Fantasy sports expose flaws in law

There are currently only four states across the country where betting on sports is legal — Nevada, Oregon, Delaware and Montana. You’ll notice that not even New Jersey, home of the world famous Atlantic City, is on this list. 

There has been legislation allowing this. The Wire Act of 1961 focused on combating betting on sports outside of Las Vegas using telephones to conduct gambling transactions.

In 1992 the Professional and Amateur Sports Protection Act banned betting on sports, except in the four states mentioned above.

The Unlawful Internet Gaming Enforcement Act of 2006 prohibits American financial institutions from completing payment transactions for online gambling sites.

Most of these restrictions were focused on the illegal institutions, not the individual players themselves. The same is still true today.

Daily fantasy leagues are the newest way to circumvent gambling laws. The two most popular sites are and The leagues, ranging from a $1 entry fee to more than $10,000, have caught the sports community on fire. Forbes referred to their rise in popularity as a “hyper growth.”

According to the Fantasy Sports Trade Association there are a reported 56.8 million players in the U.S. and Canada in 2015. These sites do not to operate in the shady way online bookmakers do.

If depositing on a gambling website like, your credit card statement will have some hieroglyphic language explaining your purchase of unidentified “digital goods,” and you are told upon depositing not to mention gambling to any financial institution.

The daily fantasy sports leagues can operate more openly because fantasy football isn’t legally recognized as gambling. despite millions of dollars changing hands every Sunday.

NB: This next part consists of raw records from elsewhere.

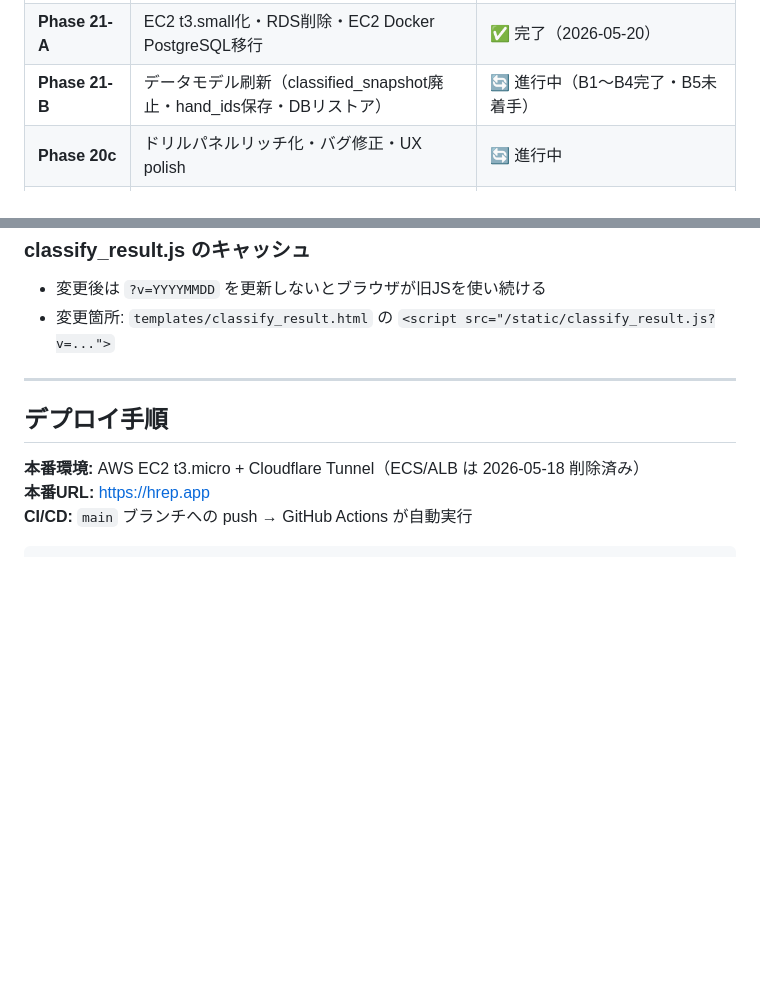
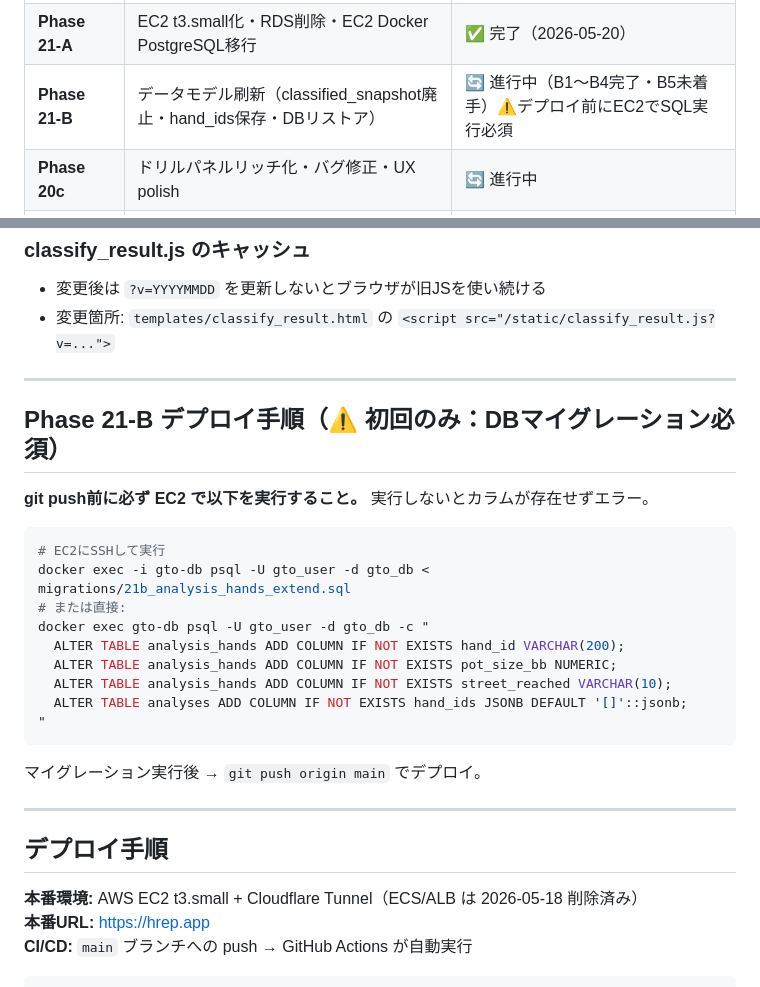
Before and after one commit to 9p96d9/GTO-, a Markdown page: CLAUDE.md, 2 parts joined by grey strips. Rendered like a GitHub page; blank space fills up the shorter version.

Commit message:
docs: CLAUDE.mdにPhase 21-B デプロイ前DB移行手順を追記
Co-Authored-By: Claude Sonnet 4.6 <noreply@anthropic.com>

````diff
--- a/CLAUDE.md
+++ b/CLAUDE.md
@@ -28,7 +28,7 @@
 | Phase 5 | 管理者ダッシュボード（/admin・KPI・ユーザー一覧） | ✅ 完了 |
 | **Phase 19** | Firebase → PostgreSQL 移行 ＋ アドミンダッシュボード（USE_POSTGRESフラグで共存） | ✅ 完了（USE_POSTGRES=true・本番稼働中） |
 | **Phase 21-A** | EC2 t3.small化・RDS削除・EC2 Docker PostgreSQL移行 | ✅ 完了（2026-05-20） |
-| **Phase 21-B** | データモデル刷新（classified_snapshot廃止・hand_ids保存・DBリストア） | 🔄 進行中（B1〜B4完了・B5未着手） |
+| **Phase 21-B** | データモデル刷新（classified_snapshot廃止・hand_ids保存・DBリストア） | 🔄 進行中（B1〜B4完了・B5未着手）⚠️デプロイ前にEC2でSQL実行必須 |
 | **Phase 20c** | ドリルパネルリッチ化・バグ修正・UX polish | 🔄 進行中 |
 | Phase 6, 11 | UX改善・対戦相手統計 | ⬜ 未着手 |
 
@@ -161,9 +161,29 @@ hands = get_hands(uid, limit=30)
 
 ---
 
+## Phase 21-B デプロイ手順（⚠️ 初回のみ：DBマイグレーション必須）
+
+**git push前に必ず EC2 で以下を実行すること。** 実行しないとカラムが存在せずエラー。
+
+```bash
+# EC2にSSHして実行
+docker exec -i gto-db psql -U gto_user -d gto_db < migrations/21b_analysis_hands_extend.sql
+# または直接:
+docker exec gto-db psql -U gto_user -d gto_db -c "
+  ALTER TABLE analysis_hands ADD COLUMN IF NOT EXISTS hand_id VARCHAR(200);
+  ALTER TABLE analysis_hands ADD COLUMN IF NOT EXISTS pot_size_bb NUMERIC;
+  ALTER TABLE analysis_hands ADD COLUMN IF NOT EXISTS street_reached VARCHAR(10);
+  ALTER TABLE analyses ADD COLUMN IF NOT EXISTS hand_ids JSONB DEFAULT '[]'::jsonb;
+"
+```
+
+マイグレーション実行後 → `git push origin main` でデプロイ。
+
+---
+
 ## デプロイ手順
 
-**本番環境:** AWS EC2 t3.micro + Cloudflare Tunnel（ECS/ALB は 2026-05-18 削除済み）
+**本番環境:** AWS EC2 t3.small + Cloudflare Tunnel（ECS/ALB は 2026-05-18 削除済み）
 **本番URL:** https://hrep.app
 **CI/CD:** `main` ブランチへの push → GitHub Actions が自動実行
 
````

NBA commissioner Adam Silver, who remains the most progressive of the four major sport commissioners, has gone on record saying that gambling is “good for business.”

With a struggling economy, many are leaning toward less restrictive policies for a boost, but for now sports gambling legality sits in a very gray area.